Teacher accused of drug offenses involving student

| Jan 2, 2020 | Drug Charges

A Maryland teacher – and the wife of a local mayor – is facing two misdemeanor drug charges after she was accused of attempting to purchase drugs from a student. Specifically, she was accused of seeking to purchase ADHD medication, contacting the student over social media as well as text messages. She is accused of attempted possession of a controlled substance other than marijuana and contributing to certain conditions of a child. The latter charge is for an adult accused of encouraging or causing delinquency or illegal behavior by a child.

The Salisbury mayor, the husband of the accused physical education teacher, issued a student saying that his wife was a great mother who was facing challenges. The teacher reportedly asked the student if they had ADHD medication. When they said they did not have any, the teacher allegedly asked them if they might be able to purchase drugs from friends. According to court documents, the student said that the teacher made multiple requests for the medication, and she told them to delete the messages involved in the solicitation of drugs. The student reported the messages to Child Protective Services and then the sheriff’s office, who directed him to agree to exchange two of the prescription pills in exchange for $20. The conversation was recorded by police, who then charged the woman.

After the investigation was announced, the teacher was put on administrative leave and removed from the classroom. Five educators in her school district have been either suspended or accused of criminal charges in the past year, according to reports.

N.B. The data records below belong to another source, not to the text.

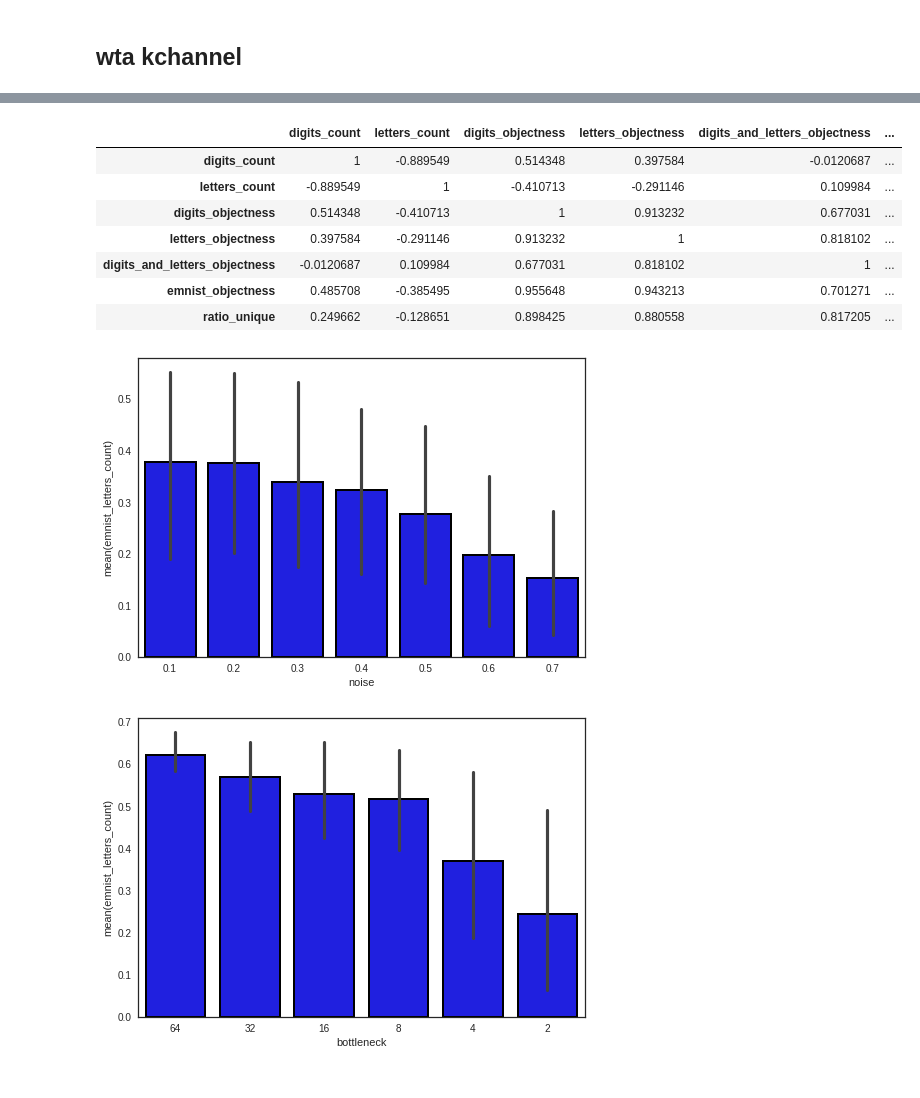
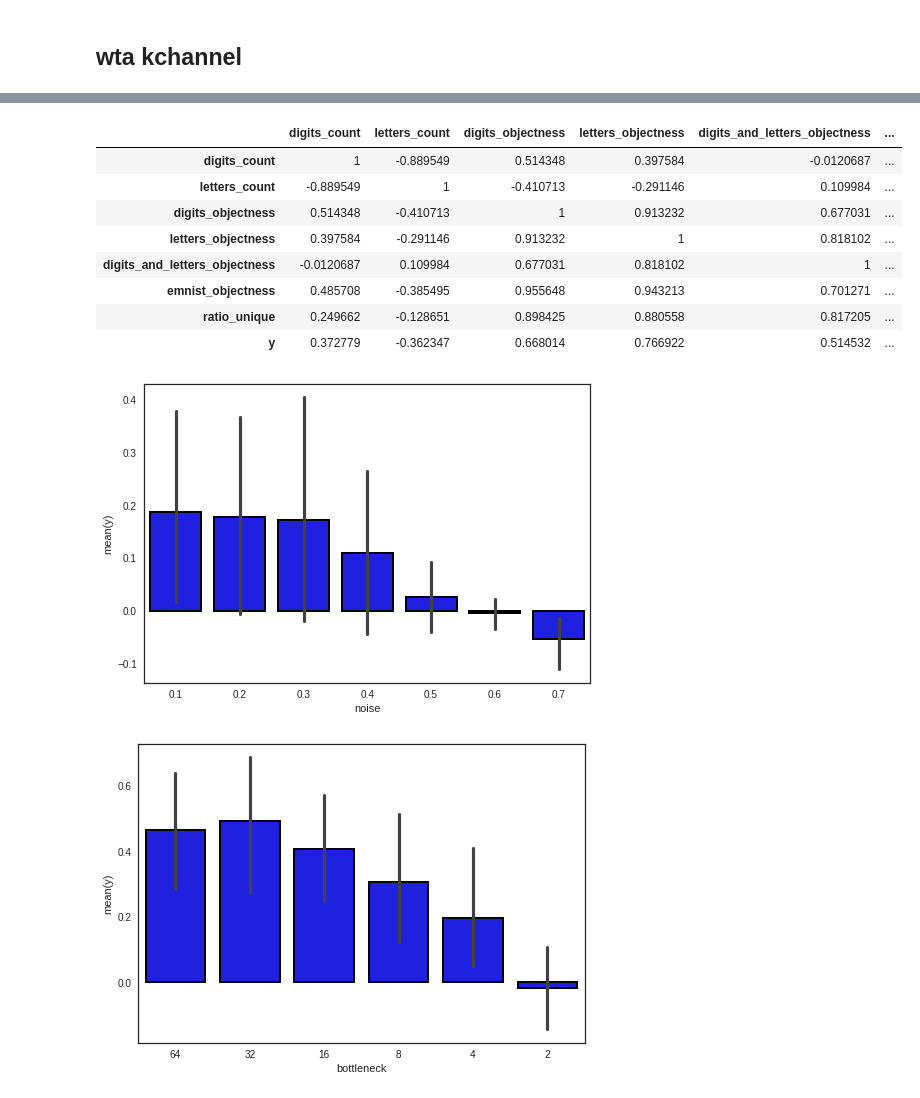
Before and after one commit to mehdidc/out_of_class, a Jupyter notebook: ae/ipynb/analysis.ipynb, the cells around one changed output, grey strips where cells are left out. Cells and saved outputs as stored; diff of their text form; code cells hidden in the pictures.

```diff
--- a/ae/ipynb/analysis.ipynb
+++ b/ae/ipynb/analysis.ipynb
@@ -79,6 +79,8 @@ df_full = df_full.set_index('job_id')
 df_full['in_score'] =  df_full['emnist_digits_count'] + 5*df_full['emnist_object'] + 10*df_full['digits_diversity']
 df_full['out_score'] =  df_full['emnist_letters_count'] + 5*df_full['emnist_object'] + 10*df_full['letters_diversity']
 df_full.to_csv('hypers.csv')
+# %%
+df_full = pd.read_csv('hypers.csv').set_index('id')
 # %% [markdown]
 ## Fix stride. vary nb of layers
 # %%
@@ -165,27 +167,29 @@ d = d.sort_values(by='y', ascending=False)
 # %%
 labels = [
     'digits_count',
     'letters_count',
     'digits_objectness',
     'letters_objectness',
     'digits_and_letters_objectness',
     'emnist_objectness',
-    'ratio_unique'
+    'ratio_unique',
+    'y',
 ]
 
 d = df_full[labels].corr()
 def m(val):
     color = 'yellow' if abs(val) > 0.8 else 'white'
     return 'background-color: %s' % color
 
 d = d.style.applymap(m)
 d
 # %% [output]
 |  | digits_count | letters_count | digits_objectness | letters_objectness | digits_and_letters_objectness | ... |
 | digits_count | 1 | -0.889549 | 0.514348 | 0.397584 | -0.0120687 | ... |
 | letters_count | -0.889549 | 1 | -0.410713 | -0.291146 | 0.109984 | ... |
 | digits_objectness | 0.514348 | -0.410713 | 1 | 0.913232 | 0.677031 | ... |
 | letters_objectness | 0.397584 | -0.291146 | 0.913232 | 1 | 0.818102 | ... |
 | digits_and_letters_objectness | -0.0120687 | 0.109984 | 0.677031 | 0.818102 | 1 | ... |
 | emnist_objectness | 0.485708 | -0.385495 | 0.955648 | 0.943213 | 0.701271 | ... |
 | ratio_unique | 0.249662 | -0.128651 | 0.898425 | 0.880558 | 0.817205 | ... |
+| y | 0.372779 | -0.362347 | 0.668014 | 0.766922 | 0.514532 | ... |
@@ -203,21 +200,21 @@ df = df[df['sampler'] == 'mnist_noise']
 df = df[df['noise']<=0.7]
 ax = sns.barplot(
     x='noise',
-    y='emnist_letters_count',
+    y='y',
     data=df,
     linewidth=2,
     color='blue',
     edgecolor=['black']*len(df),
 )
 # %% [output]
-[figure, old version]
+[figure, new version]
 # %%
 df = df_full
 df = df[df['sampler'] == 'mnist_capacity']
 #df = df[df['nb_layers']==3]
 ax = sns.barplot(
     x='bottleneck',
-    y='emnist_letters_count',
+    y='y',
     data=df,
     order=[64, 32, 16, 8, 4, 2],
     linewidth=2,
@@ -226,7 +223,7 @@ ax = sns.barplot(
 )
 #show_several(df)
 # %% [output]
-[figure, old version]
+[figure, new version]
 # %%
 df = df_full
 df = df[df['sampler'] == 'mnist_deep_kchannel']
```
Also changed, not shown: parts of 4 cells of this notebook, 1 other file.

Addiction is a disease, but people facing drug charges may have to deal with serious consequences, including jail time, heavy fines and a criminal record. People accused of drug offenses may work with a criminal defense attorney to aim to prevent a conviction.